Yesterday some of my twitter friends had a discussion on whether or not Jesus led a balanced life. Now I was not really part of the discussion so I cannot comment on what was said but it seemed to me that they came to the conclusion that Jesus did not lead a balanced life and that really concerns me. It reminds me of that bumper sticker that was popular a few years back “Jesus Is Coming Back Look Busy”.
I suspect that many of us make excuses for our own busy lives by making the excuse that Jesus was busy too. But was he as busy as we seem to be? When I developed Chronic Fatigue Syndrome sixteen years ago – partly as a result of overwork, I spent almost a year in bed with plenty of time to reflect on what I had done wrong and what I could have done differently. I spent a lot of time reading through the gospels specifically asking myself the question How did Jesus spend his time on earth? It was an enlightening study as I started to realize that Jesus really did have a very balanced life. There were times when he was really busy but those were usually balanced with more relaxed times when he walked and talked with his friends or withdrew into the hills to pray.
I identified 3 basic rhythms – the balance between spiritual and secular, work and rest and comunity and solitude. To that I would now add the balance between fasting and feasting. I explore these rhythms in detail in my book GodSpace: Finding Peace in the Rhythms of Life but here is the short version.
Jesus never made a decision without spending at least a night in prayer. How many less mistakes would we make and how much more relaxed a lifestyle would we lead if we had even a fraction of that commitment?
Jesus spent more time forming community than he did working. Community slows us down, encourages us when we are stressed, helps us to discern what we should and should not be doing.
Jesus work was focused on the in breaking of God’s kingdom not on putting bread on the table each day – that he encouraged his followers to trust God for. How much of our busyness and dysfunctional rhythms are because we are caught up in the consumer culture that focuses on the making and spending of money on ourselves?
Everywhere that Jesus went there was a party. Jesus was constantly celebrating life with enthusiasm from the time that he performed his first miracle at a wedding he was constantly encouraging people to enjoy life with enthusiasm. One of my favourite bible stories is that of Jesus making breakfast for his friends after he rose from the dead.

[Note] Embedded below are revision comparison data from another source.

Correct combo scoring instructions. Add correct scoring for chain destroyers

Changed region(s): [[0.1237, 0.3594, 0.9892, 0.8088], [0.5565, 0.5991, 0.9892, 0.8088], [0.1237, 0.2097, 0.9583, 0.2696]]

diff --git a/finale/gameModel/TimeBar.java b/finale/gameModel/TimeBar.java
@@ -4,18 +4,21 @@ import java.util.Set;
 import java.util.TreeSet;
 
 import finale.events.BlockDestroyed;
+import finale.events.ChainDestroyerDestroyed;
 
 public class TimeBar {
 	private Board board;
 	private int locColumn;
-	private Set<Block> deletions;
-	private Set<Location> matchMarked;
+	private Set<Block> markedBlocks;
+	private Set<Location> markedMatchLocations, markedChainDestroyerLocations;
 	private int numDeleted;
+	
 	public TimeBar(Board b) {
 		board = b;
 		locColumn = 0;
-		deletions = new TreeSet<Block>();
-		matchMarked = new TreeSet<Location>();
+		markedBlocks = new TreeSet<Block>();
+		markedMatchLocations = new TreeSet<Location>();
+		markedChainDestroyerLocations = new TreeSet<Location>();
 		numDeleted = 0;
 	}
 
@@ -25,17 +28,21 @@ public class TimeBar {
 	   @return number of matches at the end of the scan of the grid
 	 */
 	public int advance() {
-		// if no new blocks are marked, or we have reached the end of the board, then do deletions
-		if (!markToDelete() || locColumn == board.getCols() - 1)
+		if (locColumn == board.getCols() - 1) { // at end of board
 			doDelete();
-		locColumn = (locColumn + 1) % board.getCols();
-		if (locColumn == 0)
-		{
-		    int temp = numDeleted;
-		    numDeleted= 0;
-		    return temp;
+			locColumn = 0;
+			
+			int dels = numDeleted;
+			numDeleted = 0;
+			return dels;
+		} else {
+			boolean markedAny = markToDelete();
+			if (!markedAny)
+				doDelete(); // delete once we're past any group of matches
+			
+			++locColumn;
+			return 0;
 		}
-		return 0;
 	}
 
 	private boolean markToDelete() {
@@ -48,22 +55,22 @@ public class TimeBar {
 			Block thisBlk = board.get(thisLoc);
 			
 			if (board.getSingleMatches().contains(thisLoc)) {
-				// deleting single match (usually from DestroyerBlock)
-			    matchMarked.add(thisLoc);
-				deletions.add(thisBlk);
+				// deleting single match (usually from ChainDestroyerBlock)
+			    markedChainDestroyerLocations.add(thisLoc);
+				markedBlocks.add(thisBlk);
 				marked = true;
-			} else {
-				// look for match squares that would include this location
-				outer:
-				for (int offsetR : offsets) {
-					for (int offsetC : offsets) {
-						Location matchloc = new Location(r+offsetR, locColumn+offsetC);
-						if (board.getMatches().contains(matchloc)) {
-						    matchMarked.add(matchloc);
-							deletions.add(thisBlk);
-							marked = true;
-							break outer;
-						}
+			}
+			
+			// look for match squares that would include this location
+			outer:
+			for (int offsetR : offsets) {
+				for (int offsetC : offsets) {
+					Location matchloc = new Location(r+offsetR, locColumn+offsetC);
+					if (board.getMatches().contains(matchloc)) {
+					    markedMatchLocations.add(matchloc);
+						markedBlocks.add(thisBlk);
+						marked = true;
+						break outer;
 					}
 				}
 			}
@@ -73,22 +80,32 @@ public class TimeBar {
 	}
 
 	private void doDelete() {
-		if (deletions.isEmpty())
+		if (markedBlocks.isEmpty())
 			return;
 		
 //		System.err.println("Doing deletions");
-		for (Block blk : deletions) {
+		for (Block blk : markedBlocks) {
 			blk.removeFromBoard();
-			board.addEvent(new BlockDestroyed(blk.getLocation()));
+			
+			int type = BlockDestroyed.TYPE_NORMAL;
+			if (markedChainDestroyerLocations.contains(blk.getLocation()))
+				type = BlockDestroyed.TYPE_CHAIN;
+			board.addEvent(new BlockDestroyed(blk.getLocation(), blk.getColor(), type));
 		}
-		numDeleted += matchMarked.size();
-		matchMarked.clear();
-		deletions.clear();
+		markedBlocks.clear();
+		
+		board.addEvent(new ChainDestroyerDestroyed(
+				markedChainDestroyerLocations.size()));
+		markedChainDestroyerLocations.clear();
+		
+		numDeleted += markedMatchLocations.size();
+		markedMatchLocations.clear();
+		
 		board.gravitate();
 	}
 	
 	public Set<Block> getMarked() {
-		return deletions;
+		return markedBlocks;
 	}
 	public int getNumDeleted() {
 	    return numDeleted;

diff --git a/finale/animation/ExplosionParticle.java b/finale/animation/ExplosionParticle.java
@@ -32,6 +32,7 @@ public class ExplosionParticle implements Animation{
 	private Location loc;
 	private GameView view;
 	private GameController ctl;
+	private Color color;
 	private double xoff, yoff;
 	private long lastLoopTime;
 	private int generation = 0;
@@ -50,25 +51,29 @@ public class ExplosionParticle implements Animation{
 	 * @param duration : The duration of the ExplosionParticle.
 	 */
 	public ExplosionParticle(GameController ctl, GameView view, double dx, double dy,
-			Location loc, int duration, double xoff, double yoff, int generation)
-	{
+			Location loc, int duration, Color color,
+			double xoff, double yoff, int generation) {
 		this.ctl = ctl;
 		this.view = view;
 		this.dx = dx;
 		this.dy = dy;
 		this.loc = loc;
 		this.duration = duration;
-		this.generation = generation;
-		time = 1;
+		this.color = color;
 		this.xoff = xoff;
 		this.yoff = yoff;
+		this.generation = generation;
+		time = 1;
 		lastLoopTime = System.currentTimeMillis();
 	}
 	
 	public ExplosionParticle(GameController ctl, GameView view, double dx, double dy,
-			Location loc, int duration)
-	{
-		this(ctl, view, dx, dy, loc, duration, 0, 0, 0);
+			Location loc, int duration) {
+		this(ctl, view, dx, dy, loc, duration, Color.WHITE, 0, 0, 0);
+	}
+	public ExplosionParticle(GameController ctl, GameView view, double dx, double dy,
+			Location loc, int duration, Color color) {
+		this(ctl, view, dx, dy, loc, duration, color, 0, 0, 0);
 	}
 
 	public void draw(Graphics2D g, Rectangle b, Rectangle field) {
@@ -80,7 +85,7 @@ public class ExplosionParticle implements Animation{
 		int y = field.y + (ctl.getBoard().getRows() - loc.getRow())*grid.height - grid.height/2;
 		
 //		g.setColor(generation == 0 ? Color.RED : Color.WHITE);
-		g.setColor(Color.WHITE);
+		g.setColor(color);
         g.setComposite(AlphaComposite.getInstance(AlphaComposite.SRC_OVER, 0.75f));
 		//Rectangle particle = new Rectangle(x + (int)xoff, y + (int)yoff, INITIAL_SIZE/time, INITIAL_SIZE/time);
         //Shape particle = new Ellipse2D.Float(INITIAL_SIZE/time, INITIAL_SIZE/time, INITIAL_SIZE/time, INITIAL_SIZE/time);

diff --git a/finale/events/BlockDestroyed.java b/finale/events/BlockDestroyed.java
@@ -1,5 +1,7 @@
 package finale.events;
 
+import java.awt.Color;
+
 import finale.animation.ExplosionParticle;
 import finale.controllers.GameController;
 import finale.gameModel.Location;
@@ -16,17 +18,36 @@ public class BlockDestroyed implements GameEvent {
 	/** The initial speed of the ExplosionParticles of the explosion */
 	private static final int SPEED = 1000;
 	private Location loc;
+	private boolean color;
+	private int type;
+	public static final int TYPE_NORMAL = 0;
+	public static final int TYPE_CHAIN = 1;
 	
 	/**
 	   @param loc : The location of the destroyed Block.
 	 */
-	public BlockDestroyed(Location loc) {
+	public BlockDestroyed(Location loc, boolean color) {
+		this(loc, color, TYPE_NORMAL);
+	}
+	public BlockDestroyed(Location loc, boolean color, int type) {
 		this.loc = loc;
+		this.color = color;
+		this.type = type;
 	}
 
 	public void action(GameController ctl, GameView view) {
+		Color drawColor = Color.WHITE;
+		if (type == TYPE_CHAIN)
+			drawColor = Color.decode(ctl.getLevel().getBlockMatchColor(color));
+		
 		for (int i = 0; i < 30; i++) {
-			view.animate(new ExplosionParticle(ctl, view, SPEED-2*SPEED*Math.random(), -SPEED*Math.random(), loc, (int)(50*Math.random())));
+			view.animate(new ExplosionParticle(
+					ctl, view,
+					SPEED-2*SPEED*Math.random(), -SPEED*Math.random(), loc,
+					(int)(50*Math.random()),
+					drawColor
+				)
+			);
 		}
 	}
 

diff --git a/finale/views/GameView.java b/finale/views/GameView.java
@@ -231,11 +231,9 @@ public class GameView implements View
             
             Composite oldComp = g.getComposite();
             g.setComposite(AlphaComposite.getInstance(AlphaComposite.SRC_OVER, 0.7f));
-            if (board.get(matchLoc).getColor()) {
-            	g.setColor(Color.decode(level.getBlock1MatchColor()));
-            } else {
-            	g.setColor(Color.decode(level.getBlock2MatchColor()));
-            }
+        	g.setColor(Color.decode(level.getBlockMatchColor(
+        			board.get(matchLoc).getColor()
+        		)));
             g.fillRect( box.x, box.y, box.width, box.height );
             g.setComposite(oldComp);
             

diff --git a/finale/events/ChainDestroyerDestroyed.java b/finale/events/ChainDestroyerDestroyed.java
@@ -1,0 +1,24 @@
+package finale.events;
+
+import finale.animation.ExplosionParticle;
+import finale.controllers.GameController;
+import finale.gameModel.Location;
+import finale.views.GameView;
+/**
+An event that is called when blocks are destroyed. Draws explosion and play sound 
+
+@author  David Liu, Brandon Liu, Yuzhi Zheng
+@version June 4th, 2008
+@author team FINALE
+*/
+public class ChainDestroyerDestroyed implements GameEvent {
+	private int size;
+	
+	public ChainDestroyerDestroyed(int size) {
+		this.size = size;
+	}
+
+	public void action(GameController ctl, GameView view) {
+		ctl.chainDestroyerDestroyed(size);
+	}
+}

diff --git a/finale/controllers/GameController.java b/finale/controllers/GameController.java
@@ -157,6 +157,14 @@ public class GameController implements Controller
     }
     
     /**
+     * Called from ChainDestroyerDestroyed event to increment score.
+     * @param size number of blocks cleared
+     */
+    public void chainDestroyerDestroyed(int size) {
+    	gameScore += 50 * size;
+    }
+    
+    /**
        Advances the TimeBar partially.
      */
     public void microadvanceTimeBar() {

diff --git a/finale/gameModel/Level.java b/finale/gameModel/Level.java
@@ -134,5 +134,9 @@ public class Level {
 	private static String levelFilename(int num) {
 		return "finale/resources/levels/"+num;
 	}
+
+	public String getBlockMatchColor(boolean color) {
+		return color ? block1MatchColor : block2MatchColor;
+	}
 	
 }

I think that the rhythm of the early monastic communities flowed out of their knowledge of how Jesus spent his time. They knew that he practiced the Jewish ritual of prayer several times a day and the daily offices were designed to do the same. To be honest I think that for busy people spending a few minutes in prayer several times a day is probably healthier than spending a big chunk once each morning. It helps us to refocus our lives at regular intervals on God and God’s purposes. They also had a good rhythm of work and relaxation (though actually their rest times were usually dedicated to prayer and to study). However I wonder how much better we would be if we interspersed our times of study and book work with good physical exercise – not going to the gym which is so artificial but maybe some good manual labour – walking to the shops & lugging our groceries home rather than driving might be a good idea.
We have so divorced our spiritual rhythms from everyday life that we don’t even know how to develop a life of Godly balance any more. And believe it or not as I have metnined before people who take a siesta in the afternoons are actually so much more productive afterwards that there is no way that those who have not had a siesta can equal their production.
So to all my British friends who are struggling with snow and worried that they cannot get into work – relax and enjoy it – you will probably accomplish more this week than ever because of it and maybe in the process discover something of the rhythms and the wonder of a God who created every snowflake to be different.